By Jack Ganssle
The Idiot's Guide to Being an Idiot
Summary: R U OK LOL OMG!
This email showed up this morning: ah 2/3 from the world Champions in thier park ah yes the Phila are back and today its the twins Meanwhile the stopper can he stop the nat spo slide tonight the tigers just teed off on the hapless spos The fightens are back and so is sec 119
That is quoted in its entirety, and is from someone born and raised in the United States. He went to the same high school I attended in Washington, DC. The Jesuits failed him.
The author is clearly an idiot. Or, someone who chooses to present himself as one.
Language matters. Email, texting, Twitter and Facebook are swell technologies, but none of them redefine the rules of grammar, all evidence to the contrary. Too many people miss the fact that when the medium is the written word, for better or worse one is judged on the use of the written word. Electronic communications doesn't have to be particularly literate, but must be grammatical and spell-checked.
Everything we create on-line lives forever.
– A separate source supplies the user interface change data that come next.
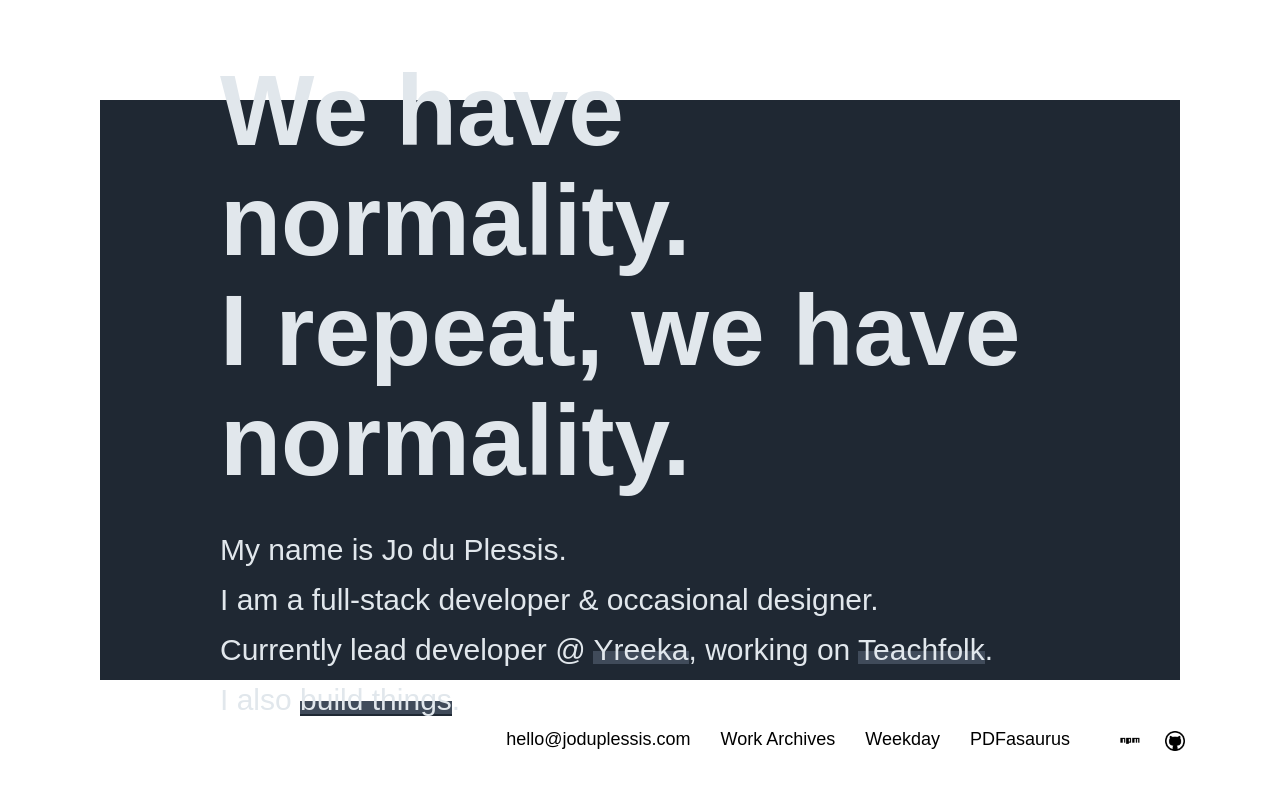
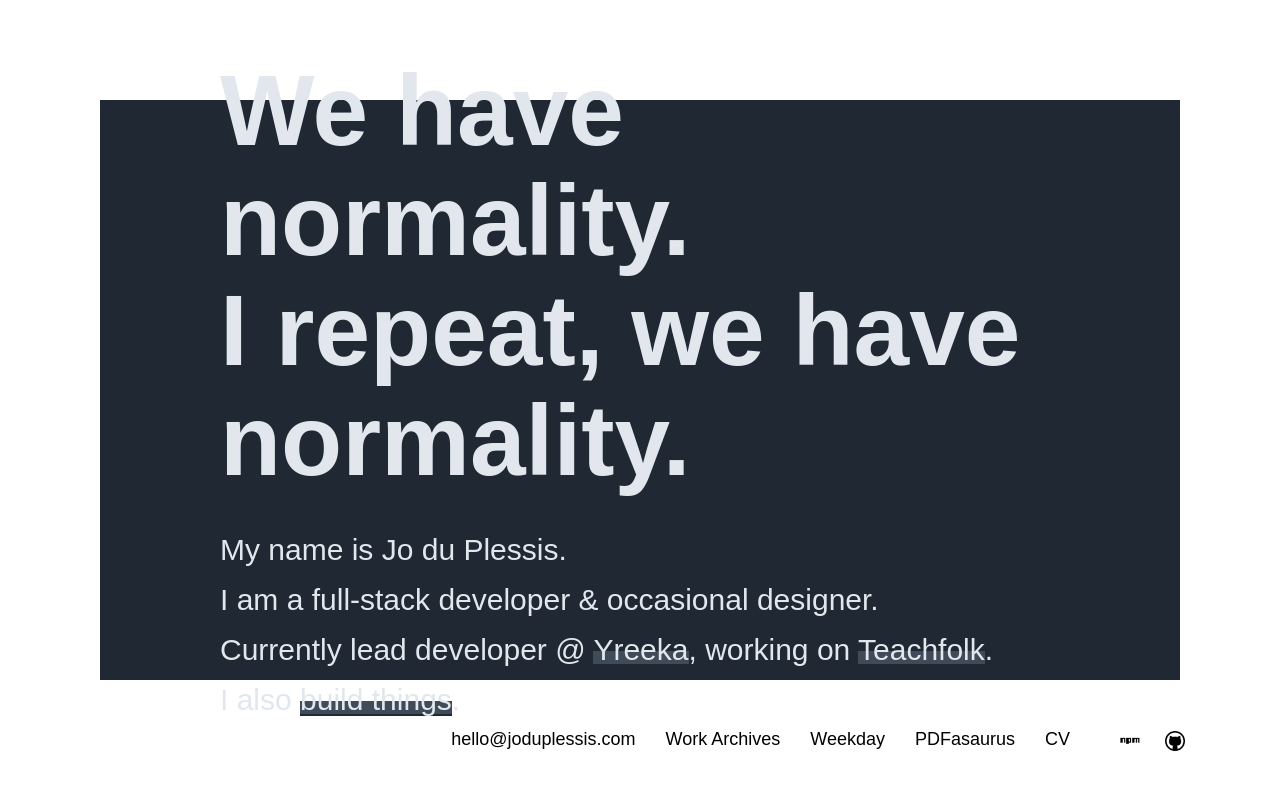
Before and after one commit to joduplessis/joduplessis, a Vue app: page / in a window 1280 px wide. Shown: the top 790 px of the page. Built offline with nearby package versions, Linux system fonts and the light colour scheme; a web font is replaced by a local one; what vue-masonry, vue-progressbar would draw is missing.

Commit message:
Added resume link

```diff
--- a/src/components/Home.vue
+++ b/src/components/Home.vue
@@ -21,6 +21,7 @@
 			<router-link :to="{ name: 'Work'}" class="link"><span>Work Archives</span></router-link>
 			<a href="https://weekdayapp.com" target="_blank" class="link"><span>Weekday</span></a>
 			<a href="https://pdfasaurus.com" target="_blank" class="link"><span>PDFasaurus</span></a>
+			<a href="https://joduplessis.com/resume" target="_blank" class="link"><span>CV</span></a>
 			<div class="social">
 				<a href="https://www.npmjs.com/~joduplessis" target="_blank" class="link social-icon"><img src="../assets/npm.png" /></a>
 				<a href="https://github.com/joduplessis" target="_blank" class="link social-icon"><img src="../assets/github.png" /></a>
```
Privacy is dead. Tweet out some meaningless blather and it may come back to haunt you years from now. Employers routinely google (and, gads, I hate verbizing what should be a proper noun) job candidates. Create an on-line identity that shrieks "moron" and you're likely to be categorized as one.
We make choices in life, and one of those choices is how much care and pride we take in how we present ourselves. Men prefer ties to stained T-shirts in interviews, even though a tie is a hideous anachronism that should have gone the way of the fedora. Conversely, a stained T-shirt is the expected attire for an engine rebuild session. (As an ex-hippy freak this pains me to write this, but it's the truth). When we converse we reserve the word "ain't" for rare emphasis and skip the double negatives - unless one wants to be viewed as an uneducated product of the slums.
The fact is we're being judged all the time, even when your best friend asks "are you alright? You look tired" with concern. When the parent sees chocolate smeared on the guilty youngster's face, that's a judgment that may lead to a time-out, a judgment that will be hard to dismiss even if the kid tries to explain how he had to swim through a river of Hershey's best to save western civilization. And when your incomprehensible email arrives in a co-worker's inbox, be sure that will subtly bias the recipient's view of your expertise and education. At the very least, poorly-written communication like the email above screams "I don't care enough to get this right." If it's an email to your child, you're teaching the unimportance of the written word, which is akin to dismissing the importance of education and erudition.
If it's too much trouble to get the spelling or grammar right, remember Abe Lincoln's admonishment: "It is better to keep one's mouth shut and be thought a fool than to open it and resolve all doubt."
What's your take? Is grammar so two minutes ago?
Published June 18, 2010